Let me just start off by clarifying that although the story of the Oliviers plays a major part in An Intimate Portrait because you can’t talk about Vivien Leigh’s life without mentioning Laurence Olivier’s (significant) presence in it, the book is by no means solely about their relationship. It’s about Vivien’s life and career. That said, my original idea actually was to put together a book that focused on them as a combined entity. I envisioned it being something like Sam Kashner and Nancy Schoenberger’s Furious Love: Elizabeth Taylor, Richard Burton, and the Marriage of the Century, only with a lot more photos. But as anyone who has ever worked on a big project knows, ideas evolve and change throughout the creative process and sometimes what you end up with is completely different from, but probably better than, what you started out with.
I have Gone With the Wind to thank for not only sparking my eventual interest in the Oliviers, but also opening my world to the joys of classic cinema. It seems that a lot of people “discover” Vivien Leigh through this film, and for good reason: it’s iconic and, most importantly, really accessible.
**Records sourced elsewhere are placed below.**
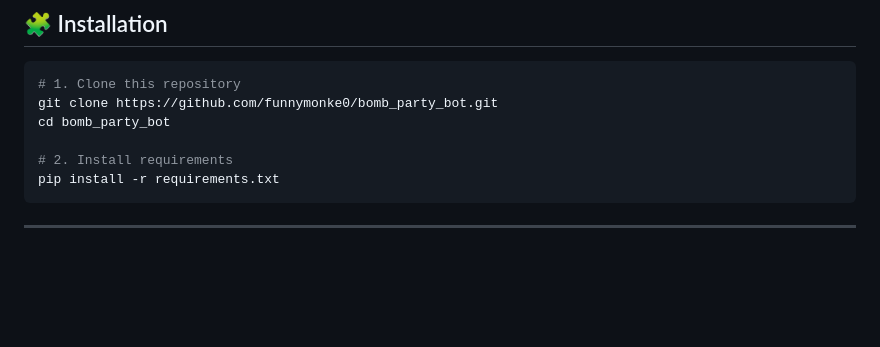
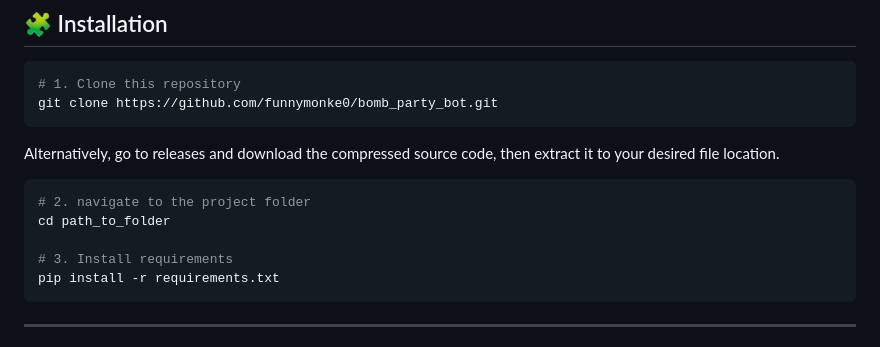
Before and after one commit to funnymonke0/bomb_party_bot, a Markdown page: README.md, the part around the change. Rendered like a GitHub page; blank space fills up the shorter version.

````diff
--- a/README.md
+++ b/README.md
@@ -34,9 +34,15 @@ Designed to reconnect automatically, cycle proxies, and mimic realistic human ty
 ```bash
 # 1. Clone this repository
 git clone https://github.com/funnymonke0/bomb_party_bot.git
-cd bomb_party_bot
+```
 
-# 2. Install requirements
+Alternatively, go to releases and download the compressed source code, then extract it to your desired file location.
+
+```bash
+# 2. navigate to the project folder
+cd path_to_folder
+
+# 3. Install requirements
 pip install -r requirements.txt
 ```
 
````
But more than that, it’s damn enjoyable, especially considering it has a running time of nearly four hours. I’ve been obsessed with movies for as long as I can remember, and there have been particular films throughout my life that I’ve latched on to for whatever reason. GWTW was one of these films. I read the book and saw the film as a teenager, and the effect on me was so great that I felt compelled to learn as much as I could about the production and its stars. This led to an interest in Vivien’s life. I’ve always been drawn to flawed characters – the recluses, the tragic ones – because I find them interesting, and, in some ways, relatable. The more I read about Vivien, the more layered her story became, and the more I felt compelled to dig deeper and try to discover who she really was. My interest in her relationship with Olivier followed suit.
The Herstmonceux Castle Folly – a Victorian facade that served no purpose other than to decorate the landscape.
Romance is when your partner plans surprise get-aways to escape the hustle and bustle of the city. This is what Robbie did for me over the weekend. I knew we were going to the seaside, but had to guess the town before he’d reveal the exact location.
On Saturday morning we caught a train from Victoria Station to East Sussex where he had a whole day planned out. One thing I love most about living in England is the focus on preserving national heritage. It’s just not something we see as much of back home in the States. Stately homes and castles are at the top of my list of places to go and practice photography (two of my favorite destinations are Castle Howard in Yorkshire, and Notley Abbey in Buckinghamshire) because of the opulent architecture, beautiful gardens, and history seeping out of every stone and crevice.
Our first stop was Polegate station where we hailed a cab and drive to Herstmonceux Castle. Constructed in the 15th century, Herstmonceux was one time the largest private home in England. In the 1520s, the castle was seized from the Dacre family by King Henry VIII, only to be given back under the rule of Elizabeth I. The Restoration period in the 17th century saw renovation and rejuvenation, but also the bankruptcy of Lord Dacre who was forced to sell the castle in 1777. By the 19th century, the castle was in ruins and became a popular tourist attraction for Victorian holiday-makers visiting Brighton and Eastbourne. Herstmonceux took on new life in the early 20th century and is now a part-time wedding venue and hosts international students studying at Queens University.
The grounds at Herstmonceux are stunning and include ancient chestnut trees, an Elizabethan garden, a folly (a house that serves only as decoration), lakes, and sprawling fields.